TASK INPUT —
»»

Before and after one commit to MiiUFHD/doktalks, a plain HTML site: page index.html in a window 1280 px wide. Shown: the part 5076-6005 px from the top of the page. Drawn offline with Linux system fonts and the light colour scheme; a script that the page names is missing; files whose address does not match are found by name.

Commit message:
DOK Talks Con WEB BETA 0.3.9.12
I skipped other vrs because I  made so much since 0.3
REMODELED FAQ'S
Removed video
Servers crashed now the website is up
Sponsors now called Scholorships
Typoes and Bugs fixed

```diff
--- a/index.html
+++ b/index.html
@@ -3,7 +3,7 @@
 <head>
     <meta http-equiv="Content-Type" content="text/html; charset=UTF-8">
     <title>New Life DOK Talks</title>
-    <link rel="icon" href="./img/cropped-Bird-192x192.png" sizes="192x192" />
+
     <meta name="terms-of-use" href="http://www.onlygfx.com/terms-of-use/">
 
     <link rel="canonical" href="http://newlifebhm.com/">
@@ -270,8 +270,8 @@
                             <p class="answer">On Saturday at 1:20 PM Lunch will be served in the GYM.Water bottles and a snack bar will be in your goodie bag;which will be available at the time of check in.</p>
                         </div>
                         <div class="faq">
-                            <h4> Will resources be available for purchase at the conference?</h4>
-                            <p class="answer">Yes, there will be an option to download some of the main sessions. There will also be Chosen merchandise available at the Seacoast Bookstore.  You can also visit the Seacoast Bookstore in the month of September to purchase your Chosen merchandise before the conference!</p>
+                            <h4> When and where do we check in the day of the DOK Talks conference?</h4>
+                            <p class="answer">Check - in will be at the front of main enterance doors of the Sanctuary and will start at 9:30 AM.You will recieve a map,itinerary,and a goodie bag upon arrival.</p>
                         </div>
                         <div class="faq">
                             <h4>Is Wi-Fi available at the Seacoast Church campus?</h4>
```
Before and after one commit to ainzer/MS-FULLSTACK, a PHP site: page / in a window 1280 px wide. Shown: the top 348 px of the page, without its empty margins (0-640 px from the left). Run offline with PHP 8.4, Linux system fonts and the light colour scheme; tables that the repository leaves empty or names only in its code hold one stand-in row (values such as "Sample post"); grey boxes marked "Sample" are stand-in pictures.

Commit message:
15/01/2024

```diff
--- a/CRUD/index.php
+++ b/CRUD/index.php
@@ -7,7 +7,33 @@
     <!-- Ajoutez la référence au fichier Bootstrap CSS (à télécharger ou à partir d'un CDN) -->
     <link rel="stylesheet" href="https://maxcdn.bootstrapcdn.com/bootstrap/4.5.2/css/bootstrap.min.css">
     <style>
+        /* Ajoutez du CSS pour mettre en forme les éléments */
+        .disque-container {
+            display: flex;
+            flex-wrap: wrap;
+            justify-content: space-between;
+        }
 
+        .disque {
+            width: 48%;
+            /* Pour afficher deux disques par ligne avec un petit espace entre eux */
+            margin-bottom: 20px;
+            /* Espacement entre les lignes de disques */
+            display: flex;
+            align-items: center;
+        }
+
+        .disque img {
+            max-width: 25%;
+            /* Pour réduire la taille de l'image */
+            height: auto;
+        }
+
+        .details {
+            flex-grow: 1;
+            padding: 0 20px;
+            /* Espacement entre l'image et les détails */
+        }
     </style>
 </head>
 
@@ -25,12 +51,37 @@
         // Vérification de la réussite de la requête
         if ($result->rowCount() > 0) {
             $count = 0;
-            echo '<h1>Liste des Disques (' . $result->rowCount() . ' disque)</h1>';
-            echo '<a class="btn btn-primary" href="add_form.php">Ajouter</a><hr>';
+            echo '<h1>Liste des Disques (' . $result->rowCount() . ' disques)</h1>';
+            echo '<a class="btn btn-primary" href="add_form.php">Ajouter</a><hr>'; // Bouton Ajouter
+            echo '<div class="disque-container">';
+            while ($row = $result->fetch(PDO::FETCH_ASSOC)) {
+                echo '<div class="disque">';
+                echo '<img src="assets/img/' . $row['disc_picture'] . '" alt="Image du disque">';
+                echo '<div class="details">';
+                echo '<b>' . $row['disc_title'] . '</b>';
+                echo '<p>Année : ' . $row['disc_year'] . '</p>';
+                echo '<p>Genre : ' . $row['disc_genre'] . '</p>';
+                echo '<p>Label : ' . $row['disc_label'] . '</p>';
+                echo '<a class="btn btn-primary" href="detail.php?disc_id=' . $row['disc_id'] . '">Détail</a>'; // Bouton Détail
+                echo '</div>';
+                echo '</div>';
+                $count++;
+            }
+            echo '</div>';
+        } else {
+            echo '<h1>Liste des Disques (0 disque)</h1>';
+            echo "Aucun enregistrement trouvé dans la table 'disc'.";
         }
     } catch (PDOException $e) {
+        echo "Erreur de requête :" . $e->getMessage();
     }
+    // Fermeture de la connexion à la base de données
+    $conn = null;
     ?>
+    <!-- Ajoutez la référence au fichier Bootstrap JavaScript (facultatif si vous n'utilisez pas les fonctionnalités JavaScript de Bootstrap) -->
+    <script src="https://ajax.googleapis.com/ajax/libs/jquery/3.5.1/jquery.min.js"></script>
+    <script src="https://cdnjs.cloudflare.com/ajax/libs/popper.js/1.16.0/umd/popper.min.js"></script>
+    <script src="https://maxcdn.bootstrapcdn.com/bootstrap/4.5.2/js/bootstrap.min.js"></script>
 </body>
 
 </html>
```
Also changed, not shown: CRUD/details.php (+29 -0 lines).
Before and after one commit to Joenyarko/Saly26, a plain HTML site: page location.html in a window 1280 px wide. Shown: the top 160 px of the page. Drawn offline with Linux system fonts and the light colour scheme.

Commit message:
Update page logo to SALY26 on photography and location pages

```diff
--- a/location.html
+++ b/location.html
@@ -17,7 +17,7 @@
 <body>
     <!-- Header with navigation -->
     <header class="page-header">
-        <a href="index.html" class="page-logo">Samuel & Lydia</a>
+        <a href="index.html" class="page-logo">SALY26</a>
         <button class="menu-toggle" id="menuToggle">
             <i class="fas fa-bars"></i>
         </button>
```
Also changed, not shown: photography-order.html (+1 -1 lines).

««

TASK TO CARRY OUT — Print, exactly as written, each record in the listing above.

OUTPUT FOR THIS EXERCISE —
Before and after one commit to MiiUFHD/doktalks, a plain HTML site: page index.html in a window 1280 px wide. Shown: the part 5076-6005 px from the top of the page. Drawn offline with Linux system fonts and the light colour scheme; a script that the page names is missing; files whose address does not match are found by name.

Commit message:
DOK Talks Con WEB BETA 0.3.9.12
I skipped other vrs because I  made so much since 0.3
REMODELED FAQ'S
Removed video
Servers crashed now the website is up
Sponsors now called Scholorships
Typoes and Bugs fixed

```diff
--- a/index.html
+++ b/index.html
@@ -3,7 +3,7 @@
 <head>
     <meta http-equiv="Content-Type" content="text/html; charset=UTF-8">
     <title>New Life DOK Talks</title>
-    <link rel="icon" href="./img/cropped-Bird-192x192.png" sizes="192x192" />
+
     <meta name="terms-of-use" href="http://www.onlygfx.com/terms-of-use/">
 
     <link rel="canonical" href="http://newlifebhm.com/">
@@ -270,8 +270,8 @@
                             <p class="answer">On Saturday at 1:20 PM Lunch will be served in the GYM.Water bottles and a snack bar will be in your goodie bag;which will be available at the time of check in.</p>
                         </div>
                         <div class="faq">
-                            <h4> Will resources be available for purchase at the conference?</h4>
-                            <p class="answer">Yes, there will be an option to download some of the main sessions. There will also be Chosen merchandise available at the Seacoast Bookstore.  You can also visit the Seacoast Bookstore in the month of September to purchase your Chosen merchandise before the conference!</p>
+                            <h4> When and where do we check in the day of the DOK Talks conference?</h4>
+                            <p class="answer">Check - in will be at the front of main enterance doors of the Sanctuary and will start at 9:30 AM.You will recieve a map,itinerary,and a goodie bag upon arrival.</p>
                         </div>
                         <div class="faq">
                             <h4>Is Wi-Fi available at the Seacoast Church campus?</h4>
```
Before and after one commit to ainzer/MS-FULLSTACK, a PHP site: page / in a window 1280 px wide. Shown: the top 348 px of the page, without its empty margins (0-640 px from the left). Run offline with PHP 8.4, Linux system fonts and the light colour scheme; tables that the repository leaves empty or names only in its code hold one stand-in row (values such as "Sample post"); grey boxes marked "Sample" are stand-in pictures.

Commit message:
15/01/2024

```diff
--- a/CRUD/index.php
+++ b/CRUD/index.php
@@ -7,7 +7,33 @@
     <!-- Ajoutez la référence au fichier Bootstrap CSS (à télécharger ou à partir d'un CDN) -->
     <link rel="stylesheet" href="https://maxcdn.bootstrapcdn.com/bootstrap/4.5.2/css/bootstrap.min.css">
     <style>
+        /* Ajoutez du CSS pour mettre en forme les éléments */
+        .disque-container {
+            display: flex;
+            flex-wrap: wrap;
+            justify-content: space-between;
+        }
 
+        .disque {
+            width: 48%;
+            /* Pour afficher deux disques par ligne avec un petit espace entre eux */
+            margin-bottom: 20px;
+            /* Espacement entre les lignes de disques */
+            display: flex;
+            align-items: center;
+        }
+
+        .disque img {
+            max-width: 25%;
+            /* Pour réduire la taille de l'image */
+            height: auto;
+        }
+
+        .details {
+            flex-grow: 1;
+            padding: 0 20px;
+            /* Espacement entre l'image et les détails */
+        }
     </style>
 </head>
 
@@ -25,12 +51,37 @@
         // Vérification de la réussite de la requête
         if ($result->rowCount() > 0) {
             $count = 0;
-            echo '<h1>Liste des Disques (' . $result->rowCount() . ' disque)</h1>';
-            echo '<a class="btn btn-primary" href="add_form.php">Ajouter</a><hr>';
+            echo '<h1>Liste des Disques (' . $result->rowCount() . ' disques)</h1>';
+            echo '<a class="btn btn-primary" href="add_form.php">Ajouter</a><hr>'; // Bouton Ajouter
+            echo '<div class="disque-container">';
+            while ($row = $result->fetch(PDO::FETCH_ASSOC)) {
+                echo '<div class="disque">';
+                echo '<img src="assets/img/' . $row['disc_picture'] . '" alt="Image du disque">';
+                echo '<div class="details">';
+                echo '<b>' . $row['disc_title'] . '</b>';
+                echo '<p>Année : ' . $row['disc_year'] . '</p>';
+                echo '<p>Genre : ' . $row['disc_genre'] . '</p>';
+                echo '<p>Label : ' . $row['disc_label'] . '</p>';
+                echo '<a class="btn btn-primary" href="detail.php?disc_id=' . $row['disc_id'] . '">Détail</a>'; // Bouton Détail
+                echo '</div>';
+                echo '</div>';
+                $count++;
+            }
+            echo '</div>';
+        } else {
+            echo '<h1>Liste des Disques (0 disque)</h1>';
+            echo "Aucun enregistrement trouvé dans la table 'disc'.";
         }
     } catch (PDOException $e) {
+        echo "Erreur de requête :" . $e->getMessage();
     }
+    // Fermeture de la connexion à la base de données
+    $conn = null;
     ?>
+    <!-- Ajoutez la référence au fichier Bootstrap JavaScript (facultatif si vous n'utilisez pas les fonctionnalités JavaScript de Bootstrap) -->
+    <script src="https://ajax.googleapis.com/ajax/libs/jquery/3.5.1/jquery.min.js"></script>
+    <script src="https://cdnjs.cloudflare.com/ajax/libs/popper.js/1.16.0/umd/popper.min.js"></script>
+    <script src="https://maxcdn.bootstrapcdn.com/bootstrap/4.5.2/js/bootstrap.min.js"></script>
 </body>
 
 </html>
```
Also changed, not shown: CRUD/details.php (+29 -0 lines).
Before and after one commit to Joenyarko/Saly26, a plain HTML site: page location.html in a window 1280 px wide. Shown: the top 160 px of the page. Drawn offline with Linux system fonts and the light colour scheme.

Commit message:
Update page logo to SALY26 on photography and location pages

```diff
--- a/location.html
+++ b/location.html
@@ -17,7 +17,7 @@
 <body>
     <!-- Header with navigation -->
     <header class="page-header">
-        <a href="index.html" class="page-logo">Samuel & Lydia</a>
+        <a href="index.html" class="page-logo">SALY26</a>
         <button class="menu-toggle" id="menuToggle">
             <i class="fas fa-bars"></i>
         </button>
```
Also changed, not shown: photography-order.html (+1 -1 lines).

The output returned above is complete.